- [Action item] For the data below, give again exactly the lines from the one containing "to richardm1234/stepDependentSlicing_AQC, a" through the one containing "Also changed, not shown: parts of 9", both ends included, and no others.

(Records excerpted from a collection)

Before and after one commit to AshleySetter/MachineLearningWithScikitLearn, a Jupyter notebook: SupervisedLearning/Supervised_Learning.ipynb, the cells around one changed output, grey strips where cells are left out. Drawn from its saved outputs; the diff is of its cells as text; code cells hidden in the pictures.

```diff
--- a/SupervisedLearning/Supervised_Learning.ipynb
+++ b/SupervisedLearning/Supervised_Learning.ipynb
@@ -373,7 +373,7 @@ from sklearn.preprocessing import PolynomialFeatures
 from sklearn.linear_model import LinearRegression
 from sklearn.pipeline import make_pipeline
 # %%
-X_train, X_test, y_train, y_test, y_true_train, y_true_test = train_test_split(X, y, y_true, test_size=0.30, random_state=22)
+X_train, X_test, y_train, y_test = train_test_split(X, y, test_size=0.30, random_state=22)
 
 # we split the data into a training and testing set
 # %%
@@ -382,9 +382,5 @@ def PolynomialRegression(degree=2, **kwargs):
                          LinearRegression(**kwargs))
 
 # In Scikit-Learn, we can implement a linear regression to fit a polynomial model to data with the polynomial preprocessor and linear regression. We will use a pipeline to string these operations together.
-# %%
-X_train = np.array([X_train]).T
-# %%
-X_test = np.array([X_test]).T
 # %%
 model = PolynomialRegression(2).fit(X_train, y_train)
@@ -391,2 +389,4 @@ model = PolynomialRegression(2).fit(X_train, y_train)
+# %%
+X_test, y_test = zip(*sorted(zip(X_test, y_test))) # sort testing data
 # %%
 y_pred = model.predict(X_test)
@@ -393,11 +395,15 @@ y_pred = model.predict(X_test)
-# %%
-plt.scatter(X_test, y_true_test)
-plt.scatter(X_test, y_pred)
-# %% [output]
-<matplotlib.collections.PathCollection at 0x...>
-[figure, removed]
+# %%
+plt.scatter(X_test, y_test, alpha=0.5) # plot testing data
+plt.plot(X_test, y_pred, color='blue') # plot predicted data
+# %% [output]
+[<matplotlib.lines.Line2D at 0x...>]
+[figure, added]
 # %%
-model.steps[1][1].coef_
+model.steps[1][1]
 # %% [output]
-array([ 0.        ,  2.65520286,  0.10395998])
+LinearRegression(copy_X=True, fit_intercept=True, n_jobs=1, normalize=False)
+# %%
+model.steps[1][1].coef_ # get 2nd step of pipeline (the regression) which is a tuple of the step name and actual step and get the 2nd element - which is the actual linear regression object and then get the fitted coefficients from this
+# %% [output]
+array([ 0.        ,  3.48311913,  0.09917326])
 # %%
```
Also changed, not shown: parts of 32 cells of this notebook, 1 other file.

* * *

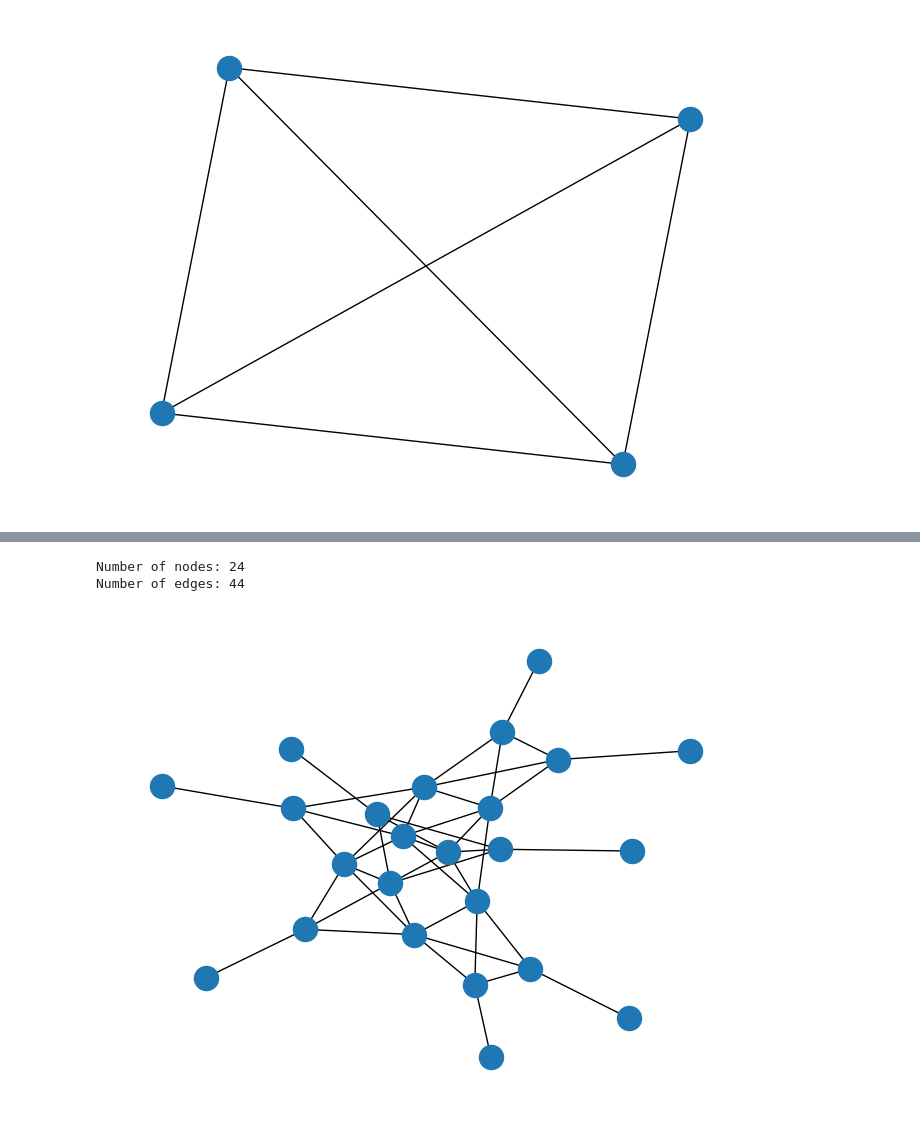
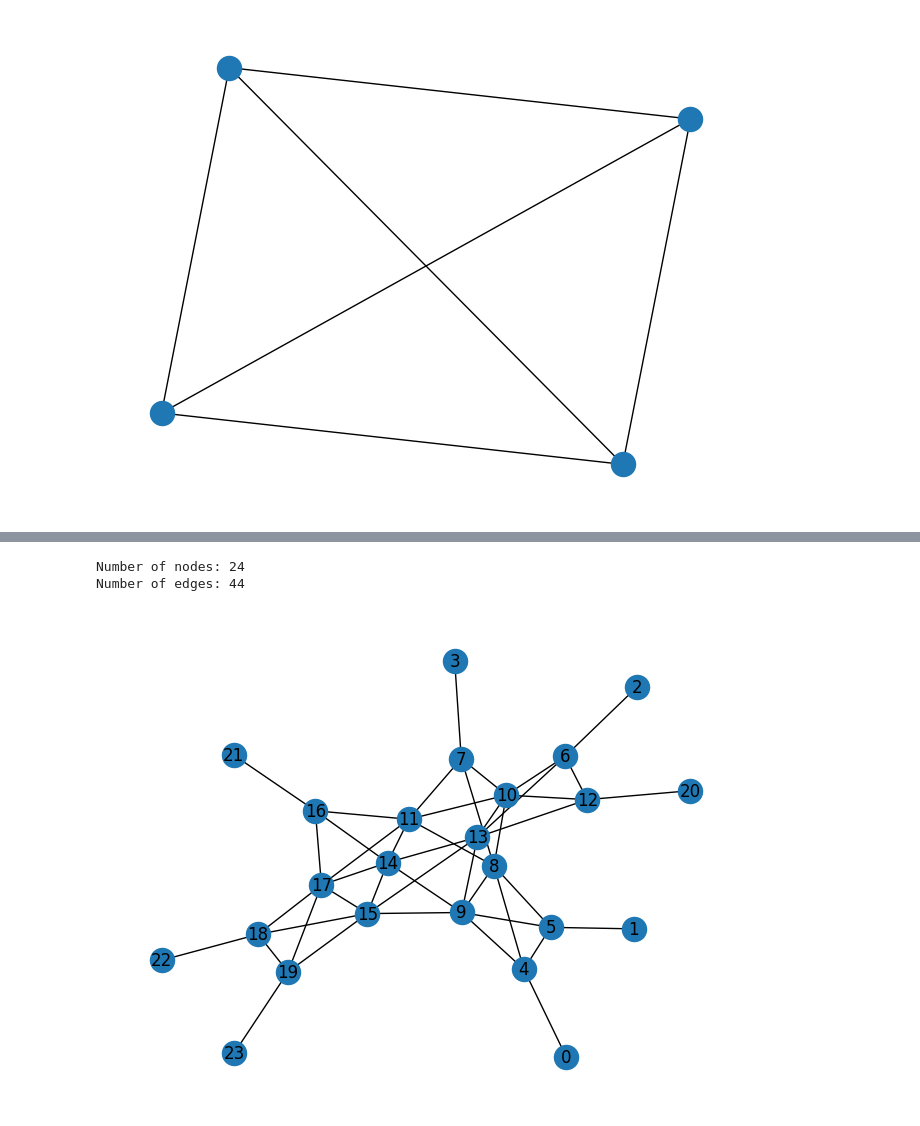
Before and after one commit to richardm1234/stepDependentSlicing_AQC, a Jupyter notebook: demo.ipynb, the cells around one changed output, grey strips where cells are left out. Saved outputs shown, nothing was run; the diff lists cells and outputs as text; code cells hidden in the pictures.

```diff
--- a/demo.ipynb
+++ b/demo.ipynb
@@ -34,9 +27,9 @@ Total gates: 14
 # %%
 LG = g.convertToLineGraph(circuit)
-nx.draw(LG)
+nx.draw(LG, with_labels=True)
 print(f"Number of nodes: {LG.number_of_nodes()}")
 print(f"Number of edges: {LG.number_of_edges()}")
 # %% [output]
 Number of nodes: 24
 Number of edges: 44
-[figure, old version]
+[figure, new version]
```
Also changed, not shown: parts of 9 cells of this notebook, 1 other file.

- [Reply to the exercise]
Before and after one commit to richardm1234/stepDependentSlicing_AQC, a Jupyter notebook: demo.ipynb, the cells around one changed output, grey strips where cells are left out. Saved outputs shown, nothing was run; the diff lists cells and outputs as text; code cells hidden in the pictures.

```diff
--- a/demo.ipynb
+++ b/demo.ipynb
@@ -34,9 +27,9 @@ Total gates: 14
 # %%
 LG = g.convertToLineGraph(circuit)
-nx.draw(LG)
+nx.draw(LG, with_labels=True)
 print(f"Number of nodes: {LG.number_of_nodes()}")
 print(f"Number of edges: {LG.number_of_edges()}")
 # %% [output]
 Number of nodes: 24
 Number of edges: 44
-[figure, old version]
+[figure, new version]
```
Also changed, not shown: parts of 9 cells of this notebook, 1 other file.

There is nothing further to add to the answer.